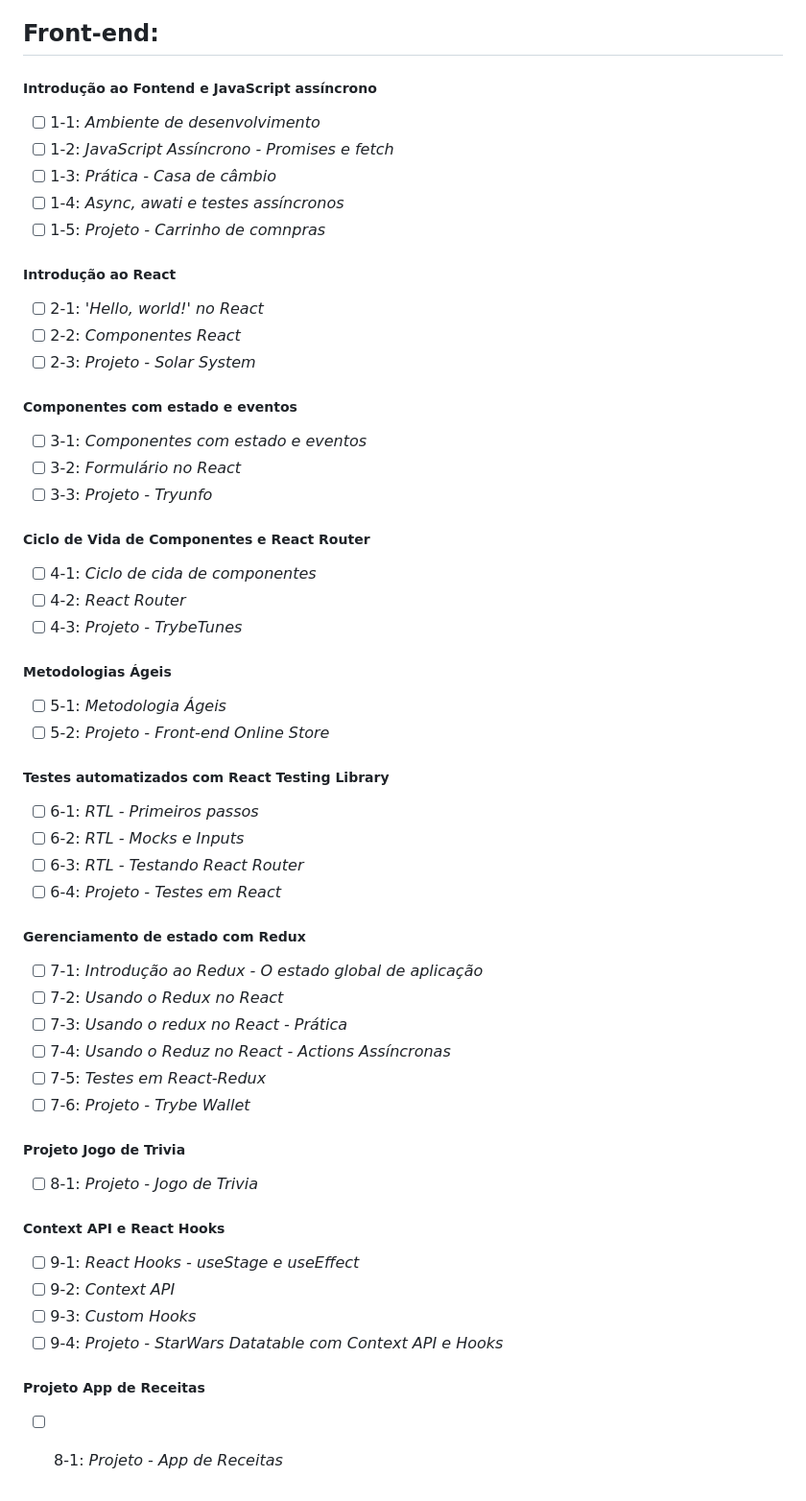
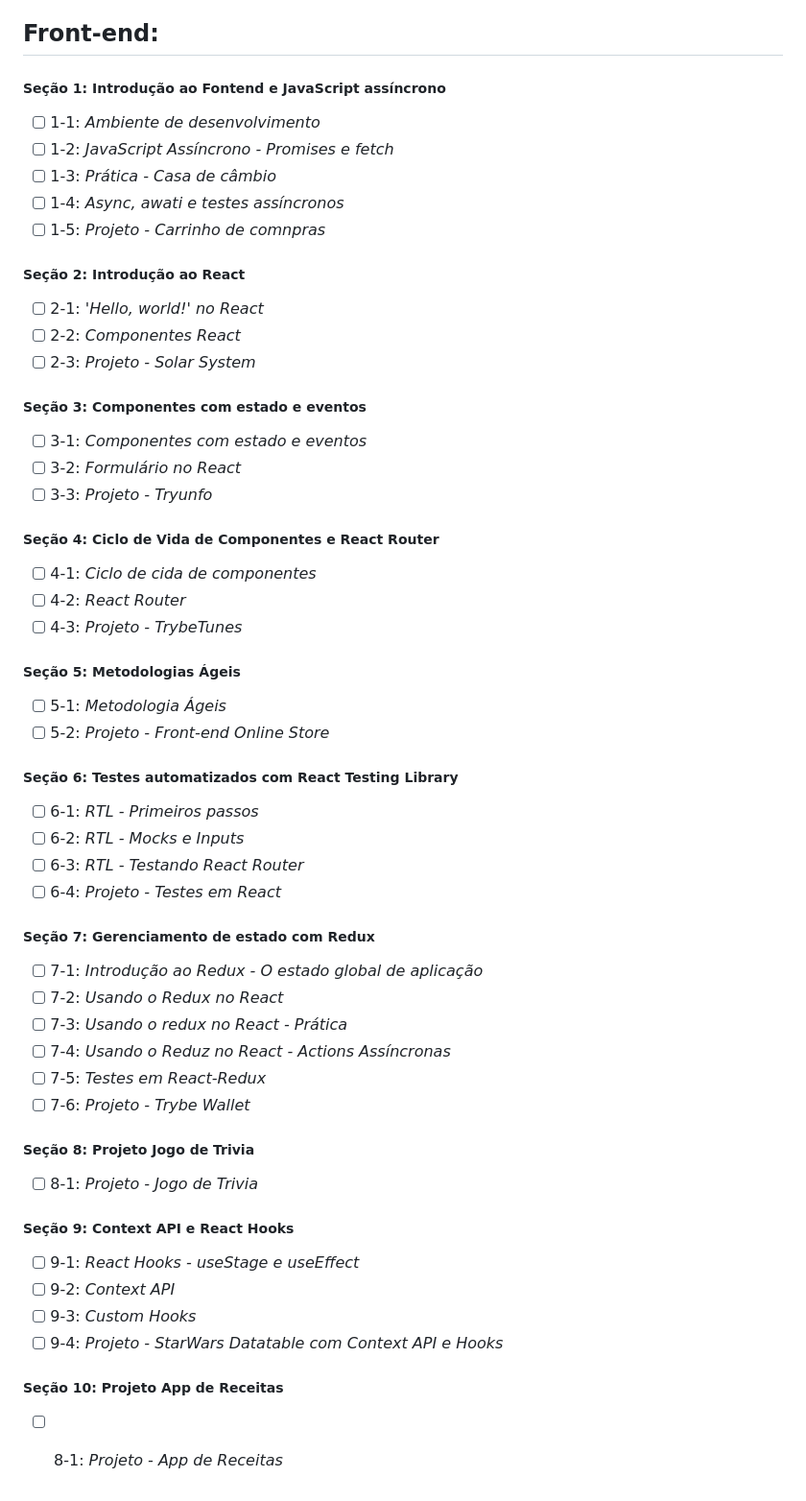
Before and after one commit to thiago-papim/exercises-trybe, a Markdown page: README.md, the part around the change. Shown at 96% size. Rendered like a GitHub page.

```diff
--- a/README.md
+++ b/README.md
@@ -72,7 +72,7 @@ O programa conta com mais de 1.500 horas de aulas presenciais e online, aborda i
 
 ## Front-end:
 
-##### Introdução ao Fontend e JavaScript assíncrono
+##### Seção 1: Introdução ao Fontend e JavaScript assíncrono
 
 - [ ] 1-1: _Ambiente de desenvolvimento_
 - [ ] 1-2: _JavaScript Assíncrono - Promises e fetch_
@@ -80,37 +80,37 @@ O programa conta com mais de 1.500 horas de aulas presenciais e online, aborda i
 - [ ] 1-4: _Async, awati e testes assíncronos_
 - [ ] 1-5: _Projeto - Carrinho de comnpras_
 
-##### Introdução ao React
+##### Seção 2: Introdução ao React
 
 - [ ] 2-1: _'Hello, world!' no React_
 - [ ] 2-2: _Componentes React_
 - [ ] 2-3: _Projeto - Solar System_
 
-##### Componentes com estado e eventos
+##### Seção 3: Componentes com estado e eventos
 
 - [ ] 3-1: _Componentes com estado e eventos_
 - [ ] 3-2: _Formulário no React_
 - [ ] 3-3: _Projeto - Tryunfo_
 
-##### Ciclo de Vida de Componentes e React Router
+##### Seção 4: Ciclo de Vida de Componentes e React Router
 
 - [ ] 4-1: _Ciclo de cida de componentes_
 - [ ] 4-2: _React Router_
 - [ ] 4-3: _Projeto - TrybeTunes_
 
-##### Metodologias Ágeis
+##### Seção 5: Metodologias Ágeis
 
 - [ ] 5-1: _Metodologia Ágeis_
 - [ ] 5-2: _Projeto - Front-end Online Store_
 
-##### Testes automatizados com React Testing Library
+##### Seção 6: Testes automatizados com React Testing Library
 
 - [ ] 6-1: _RTL - Primeiros passos_
 - [ ] 6-2: _RTL - Mocks e Inputs_
 - [ ] 6-3: _RTL - Testando React Router_
 - [ ] 6-4: _Projeto - Testes em React_
 
-##### Gerenciamento de estado com Redux
+##### Seção 7: Gerenciamento de estado com Redux
 
 - [ ] 7-1: _Introdução ao Redux - O estado global de aplicação_
 - [ ] 7-2: _Usando o Redux no React_
@@ -119,17 +119,17 @@ O programa conta com mais de 1.500 horas de aulas presenciais e online, aborda i
 - [ ] 7-5: _Testes em React-Redux_
 - [ ] 7-6: _Projeto - Trybe Wallet_
 
-##### Projeto Jogo de Trivia
+##### Seção 8: Projeto Jogo de Trivia
 
 - [ ] 8-1: _Projeto - Jogo de Trivia_
 
-##### Context API e React Hooks
+##### Seção 9: Context API e React Hooks
 
 - [ ] 9-1: _React Hooks - useStage e useEffect_
 - [ ] 9-2: _Context API_
 - [ ] 9-3: _Custom Hooks_
 - [ ] 9-4: _Projeto - StarWars Datatable com Context API e Hooks_
 
-##### Projeto App de Receitas
+##### Seção 10: Projeto App de Receitas
 
 - [ ] 8-1: _Projeto - App de Receitas_
```
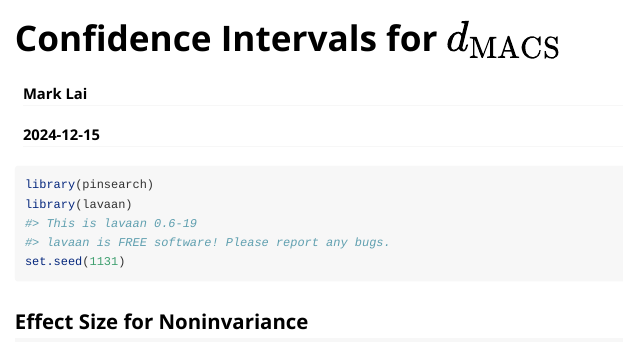
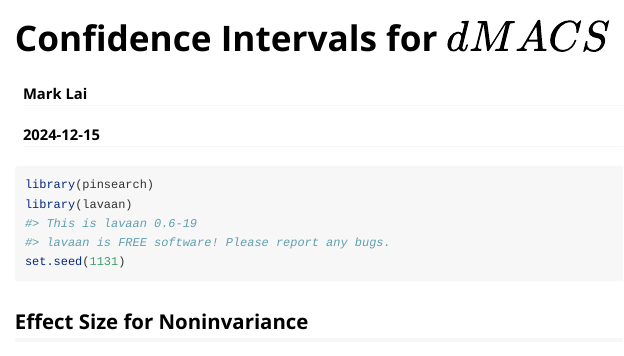
Before and after one commit to marklhc/pinsearch, an R Markdown document (vignettes/dmacs-ci.rmd): the page in a window 1100 px wide, from its top. Rendered offline with R 4.5, knitr and Pandoc, with nearby package versions.

Commit message:
Remove math from title

```diff
--- a/vignettes/dmacs-ci.rmd
+++ b/vignettes/dmacs-ci.rmd
@@ -1,5 +1,5 @@
 ---
-title: "Confidence Intervals for $d_\\text{MACS}$"
+title: "Confidence Intervals for $dMACS$"
 author: "Mark Lai"
 date: "`r Sys.Date()`"
 output: rmarkdown::html_vignette
```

_Exercise aim:_ Your reply must consist of a number alone: the count of lines in the listing that contain the string "programa".

_Exercise response:_ 3